by Paula Hendricks
We’re lucky today to have a guest post from my friend Paula Hendricks. I met Paula when she was doing a term as president of the Bay Area Independent Publishers Association (BAIPA). Paula, who is the co-author of, among other titles, the Tire House Book, is also a blogger and photographer. She writes today about a recurring problem she faces when reading e-books.
I am a book lover. I love the feel of a book in my hands. I like reading on my couch, on the bus, in bed. I always have a book with me. My basic decorating device is bookshelves with books on them.
I never thought I’d read a book for pleasure on a small electronic device. Was I ever wrong!
In the last year or so I started reading more library books.
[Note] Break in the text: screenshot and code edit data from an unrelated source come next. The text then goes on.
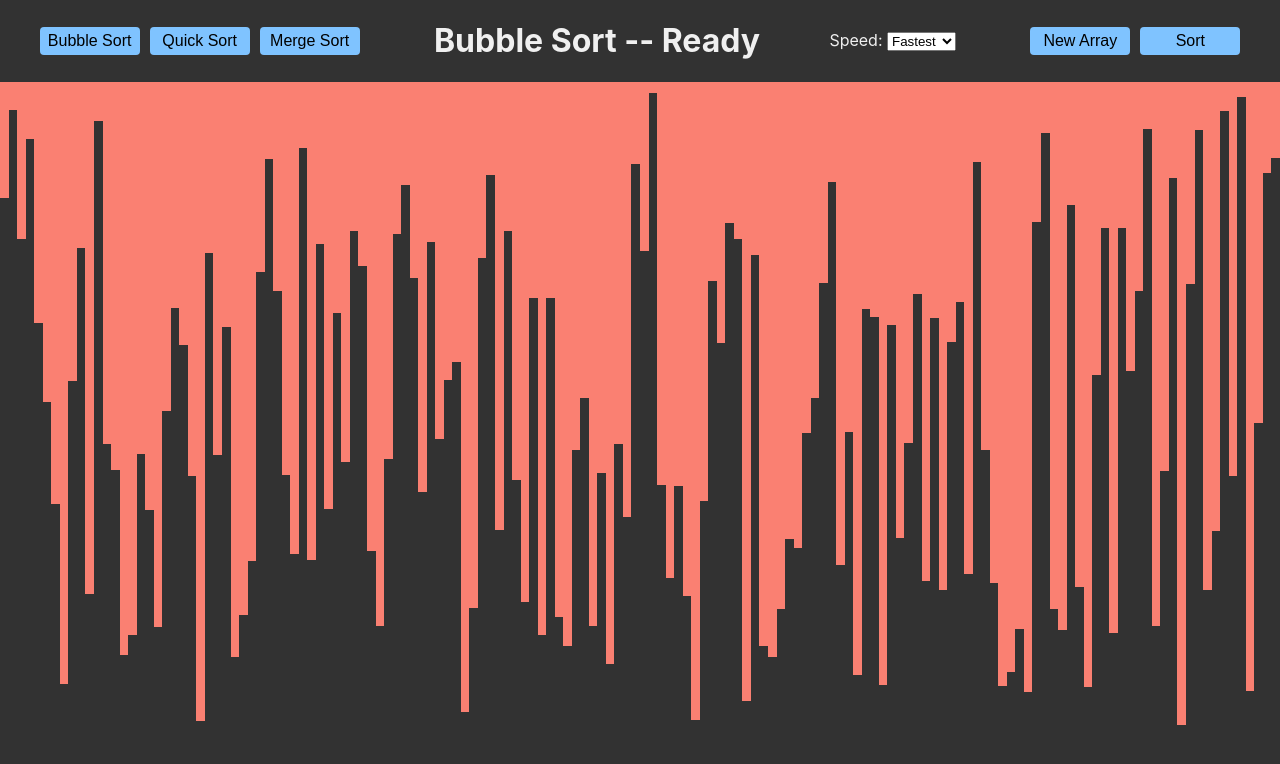
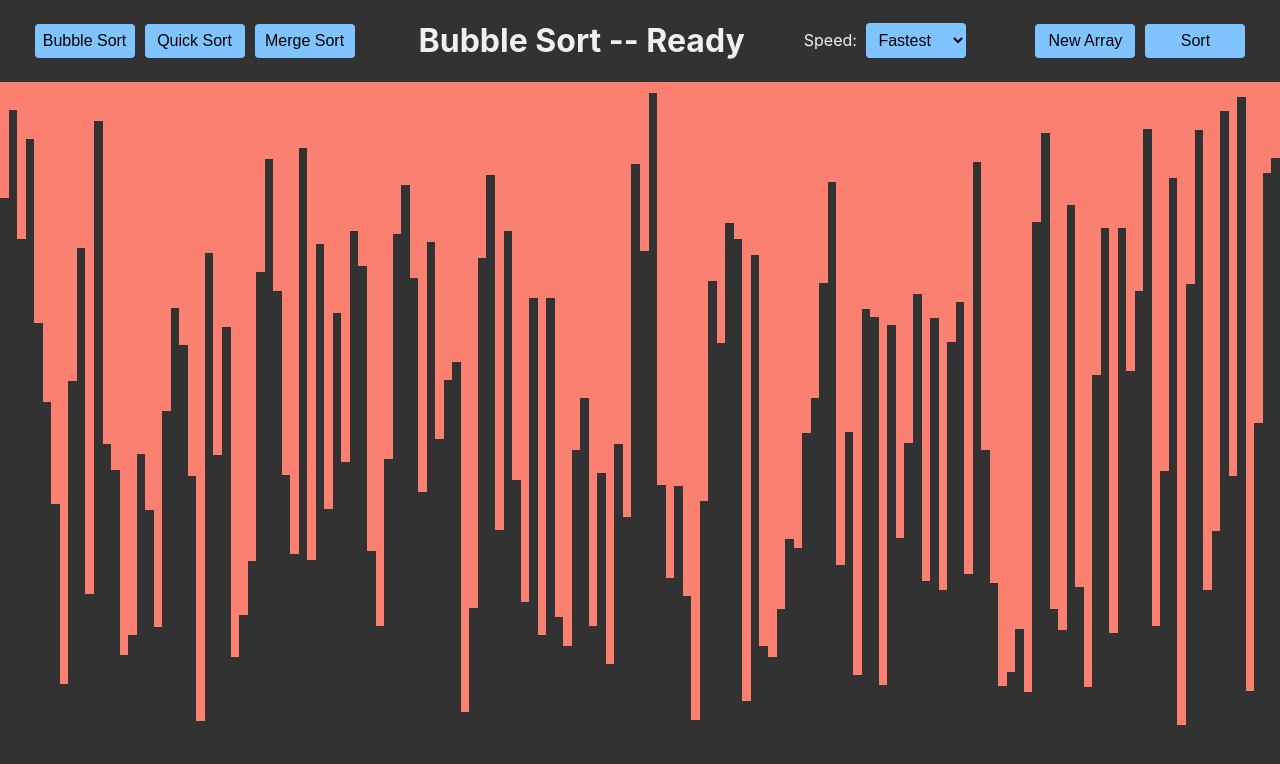
Before and after one commit to chrxtopher/Sort-It-Out, a React (Create React App) app: page / in a window 1280 px wide. Shown: the top 764 px of the page. Built offline with nearby package versions, Linux system fonts and the light colour scheme.

Commit message:
button and form styling to match

```diff
--- a/src/index.css
+++ b/src/index.css
@@ -14,13 +14,13 @@ code {
     monospace;
 }
 
-button {
+button, select {
   border: none;
   border-radius: 4px;
   margin: 5px;
   font-size: 16px;
   width: 100px;
-  padding: 5px;
+  padding: 8px;
   cursor: pointer;
   background-color: rgb(127, 195, 255);
 }
```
Maybe it’s the increasingly high prices of new printed books. Maybe it’s that I realize I don’t need to own everything I love. Maybe it’s that bookstores are disappearing and I like to browse in person.
Another Source of e-Books—the Library
For whatever reason, I’ve started reading ebooks from the library. In part this is because printed books are getting larger. I confess I have never liked hard backed books — they are simply too big for my hands, too heavy to carry around, and are just awkward. My book of choice is the mass market paperback. It fits neatly into my bag and fits my smallish hands perfectly. But more and more paperback books have moved to an awkward tall size that is not pleasant for me.
I don’t have an e-reader and I don’t have a tablet yet. And I can’t imagine sitting at my desk reading a book for pleasure, but here’s the surprise. I love reading ebooks on my iPod, at least most of them.
There is an intimate quality to the experience that reminds me of the mass market paperback. Even the newspaper mobile apps are easier to read on my iPod than the full websites on my laptop. There is less information on the screen, fewer things taking up space. It’s just me and the words. I even make the font smaller sometimes. I love it.
But There’s a Problem: Justified Text
My iPod is small and discrete and the process to get the books onto my iPod is simple. But here’s the rub: many e-books are still being laid out as though they are print books.
For my eyes, the most egregious layout feature is justified text. Because the screen on my iPod is small — 2″ by 3″ (smaller than a standard business card which is 2″ by 3.5″) — it is extremely unpleasant to read justified text. With such a narrow reader there are, inevitably, gaps of white space and odd line breaks to accommodate long words that are not hyphenated. I actively look for ragged right content.
So now when I convert or set up ebooks. I do not justify the text (I leave as left justified) and I put spaces around dashes of all sizes. I also make sure that there is a space after the punctuation that ends a sentence. I recently read a book that had no spaces after many ending periods. It made for an exhausting reading experience.
I’m also looking for ways to standardize this information for readers. This way I, as a reader, will know before buying or borrowing whether or not I can actually read it easily on my ipod.
I now return books that have justified text. And since I have to download them first to find out if they are justified, it’s incredibly annoying and makes me think the author and publisher don’t care about my reading experience.
You may have good design or content reasons to justify your text, but be sure to consider how many people you will not reach if you make it hard to read your book.
Check out Paula’s website (http://www.paulahendricks.com) to find out more about her writing, book designing and photography.
Photo by Dennis.Vu